Verse 17-5: Value of keeping precepts
Verse 17-5: Value of keeping precepts
Part of a series of talks on the 41 Prayers to Cultivate Bodhicitta from the Avatamsaka Sutra (the Flower Ornament Sutra).
- Fourth way of gathering followers: to act in accordance with what you teach
- Value of keeping precepts
41 Prayers to cultivate bodhicitta: Verse 17-5 (download)
We’ve been talking about how, verse 17:
“May I close the door to the lower forms of life for all beings.”
This is the prayer of the bodhisattva when closing a door.
We’ve been talking about the four ways of gathering followers in order to teach them the Dharma,
- being generous,
- speaking pleasantly, having a pleasant personality and teaching them, and
- then also encouraging them and guiding them along the path, and
- then the last one is to act in accordance with what you teach.
That one might be the most difficult. It’s hard isn’t it? It’s one thing to know the Dharma intellectually, and even to be able to explain it, and it’s another thing to tame one’s own mind.
I think this is where keeping precepts is really, really valuable because we begin this training process by keeping precepts. Precepts really deal with our physical actions and behavior. They get us to work on our mind, but physical and verbal behavior are the ones that most directly affect others either positively or negatively. How we act towards them. It is right there. We can have a negative thought but if we are in our room, that does not directly affect somebody else. But the physical and verbal act does and so it is really important to manage those and those are the actions that are covered by our pratimoksa vows.

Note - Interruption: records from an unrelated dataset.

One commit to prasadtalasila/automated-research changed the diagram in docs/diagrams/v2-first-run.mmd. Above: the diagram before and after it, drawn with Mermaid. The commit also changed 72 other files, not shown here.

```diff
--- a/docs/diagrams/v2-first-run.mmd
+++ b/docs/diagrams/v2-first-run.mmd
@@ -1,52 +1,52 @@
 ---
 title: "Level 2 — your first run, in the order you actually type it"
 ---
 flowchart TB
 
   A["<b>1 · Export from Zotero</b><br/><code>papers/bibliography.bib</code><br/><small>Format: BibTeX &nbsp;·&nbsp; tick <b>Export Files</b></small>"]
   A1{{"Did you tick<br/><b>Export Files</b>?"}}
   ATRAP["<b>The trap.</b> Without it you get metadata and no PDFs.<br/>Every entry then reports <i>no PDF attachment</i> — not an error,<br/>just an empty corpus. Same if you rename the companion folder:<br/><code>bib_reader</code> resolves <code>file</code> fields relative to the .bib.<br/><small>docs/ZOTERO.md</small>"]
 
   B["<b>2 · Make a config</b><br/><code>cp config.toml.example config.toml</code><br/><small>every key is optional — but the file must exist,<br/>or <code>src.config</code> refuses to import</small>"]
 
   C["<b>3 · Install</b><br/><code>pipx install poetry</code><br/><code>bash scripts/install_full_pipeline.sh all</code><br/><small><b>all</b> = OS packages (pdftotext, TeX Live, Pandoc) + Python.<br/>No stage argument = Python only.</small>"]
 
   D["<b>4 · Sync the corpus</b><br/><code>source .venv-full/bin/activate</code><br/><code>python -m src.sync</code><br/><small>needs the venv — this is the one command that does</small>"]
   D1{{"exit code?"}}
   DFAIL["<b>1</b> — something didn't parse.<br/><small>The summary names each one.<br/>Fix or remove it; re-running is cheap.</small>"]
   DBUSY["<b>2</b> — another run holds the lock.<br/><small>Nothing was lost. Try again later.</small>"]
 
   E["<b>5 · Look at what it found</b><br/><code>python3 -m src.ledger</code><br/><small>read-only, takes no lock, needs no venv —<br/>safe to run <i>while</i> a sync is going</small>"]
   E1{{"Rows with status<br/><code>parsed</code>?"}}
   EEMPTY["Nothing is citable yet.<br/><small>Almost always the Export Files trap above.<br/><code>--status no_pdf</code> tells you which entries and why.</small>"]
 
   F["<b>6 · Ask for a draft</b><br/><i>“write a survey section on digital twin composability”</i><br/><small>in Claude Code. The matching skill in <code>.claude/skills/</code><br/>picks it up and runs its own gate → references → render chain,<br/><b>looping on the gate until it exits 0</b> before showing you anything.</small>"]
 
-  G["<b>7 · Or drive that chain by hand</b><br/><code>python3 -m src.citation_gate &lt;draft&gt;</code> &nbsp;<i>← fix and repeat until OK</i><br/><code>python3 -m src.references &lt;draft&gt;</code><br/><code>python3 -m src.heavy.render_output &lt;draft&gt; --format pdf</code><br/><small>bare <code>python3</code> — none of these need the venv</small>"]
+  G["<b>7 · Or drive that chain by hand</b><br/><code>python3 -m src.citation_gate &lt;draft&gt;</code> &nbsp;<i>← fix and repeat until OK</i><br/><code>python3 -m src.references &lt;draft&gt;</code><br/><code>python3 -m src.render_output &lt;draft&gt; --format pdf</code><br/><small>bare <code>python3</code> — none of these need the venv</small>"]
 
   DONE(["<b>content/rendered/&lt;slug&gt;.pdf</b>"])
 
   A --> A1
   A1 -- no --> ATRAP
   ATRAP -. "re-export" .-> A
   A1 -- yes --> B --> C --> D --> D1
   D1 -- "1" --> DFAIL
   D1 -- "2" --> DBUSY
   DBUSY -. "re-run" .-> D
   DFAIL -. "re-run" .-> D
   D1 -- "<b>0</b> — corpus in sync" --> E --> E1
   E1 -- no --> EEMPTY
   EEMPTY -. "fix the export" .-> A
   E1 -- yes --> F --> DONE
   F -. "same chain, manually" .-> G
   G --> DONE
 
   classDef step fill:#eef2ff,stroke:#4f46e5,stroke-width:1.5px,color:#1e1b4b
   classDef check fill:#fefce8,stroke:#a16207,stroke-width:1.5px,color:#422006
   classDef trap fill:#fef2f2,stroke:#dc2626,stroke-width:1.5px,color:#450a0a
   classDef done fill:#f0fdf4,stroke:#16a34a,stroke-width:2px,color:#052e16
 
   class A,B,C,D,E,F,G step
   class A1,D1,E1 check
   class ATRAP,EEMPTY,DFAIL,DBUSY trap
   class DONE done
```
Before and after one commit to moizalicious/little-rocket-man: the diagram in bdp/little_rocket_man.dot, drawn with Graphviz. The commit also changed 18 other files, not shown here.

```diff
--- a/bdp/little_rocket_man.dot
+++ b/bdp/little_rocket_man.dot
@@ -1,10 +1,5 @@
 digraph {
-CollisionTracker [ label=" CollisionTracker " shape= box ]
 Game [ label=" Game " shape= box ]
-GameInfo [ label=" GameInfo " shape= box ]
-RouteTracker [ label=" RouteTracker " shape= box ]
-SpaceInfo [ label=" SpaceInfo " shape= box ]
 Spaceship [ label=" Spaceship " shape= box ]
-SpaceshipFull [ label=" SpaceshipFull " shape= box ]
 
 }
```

The pratimoksa vows include the monastic vows and the five lay precepts, and then the eight vows for one day. Those are very, very precious vows because if we train in them it gets us to look at how we are acting and what we are saying. Those are the two ways in which we really influence others most. If we have those different sets of precepts and keep them well then it restrains us. Or to put it this way, we learn to how to restrain ourselves from doing gross damage to others. You see the various scandals in religious traditions and even in business places, in politics, all of them stem around the seven nonvirtues of body and speech, which of course come from three nonvirtues of mind but it is the seven of body and speech that directly affect other people.
If you look, there was a period where there were a lot of scandals in the Buddhist community. The Catholic Church has been rocked by scandals. Politics and business are like all over the place. Government is all over the place in terms of scandals. Here we really really see the value of having the precepts and training our lives according to the precepts because that at least helps us to act somewhat according to what we are teaching because to keep the precepts, then we have to work on the mind. It all kind of comes together. Even if we happen to be teaching very complicated topics or difficult topics, even with bodhicitta or emptiness which are preliminary to tantra, even if we are teaching those, we may not have direct or deep realizations of them. But at least if we are living within the precepts, we’re not going to do very gross harmful things that make other people loose trust in the Dharma and loose trust in us.
It comes down to living an ethical life. To put living an ethical life in slang, it means getting our act together. Or another synonym is “stop being a jerk.” [laughter] That’s very basic Dharma practice but it’s very profound because it really has a strong impact on how we are in the world and how we affect others. To act according to what we teach, keeping ethical conduct is really important.
Venerable Thubten Chodron
Venerable Chodron emphasizes the practical application of Buddha’s teachings in our daily lives and is especially skilled at explaining them in ways easily understood and practiced by Westerners. She is well known for her warm, humorous, and lucid teachings. She was ordained as a Buddhist nun in 1977 by Kyabje Ling Rinpoche in Dharamsala, India, and in 1986 she received bhikshuni (full) ordination in Taiwan. Read her full bio.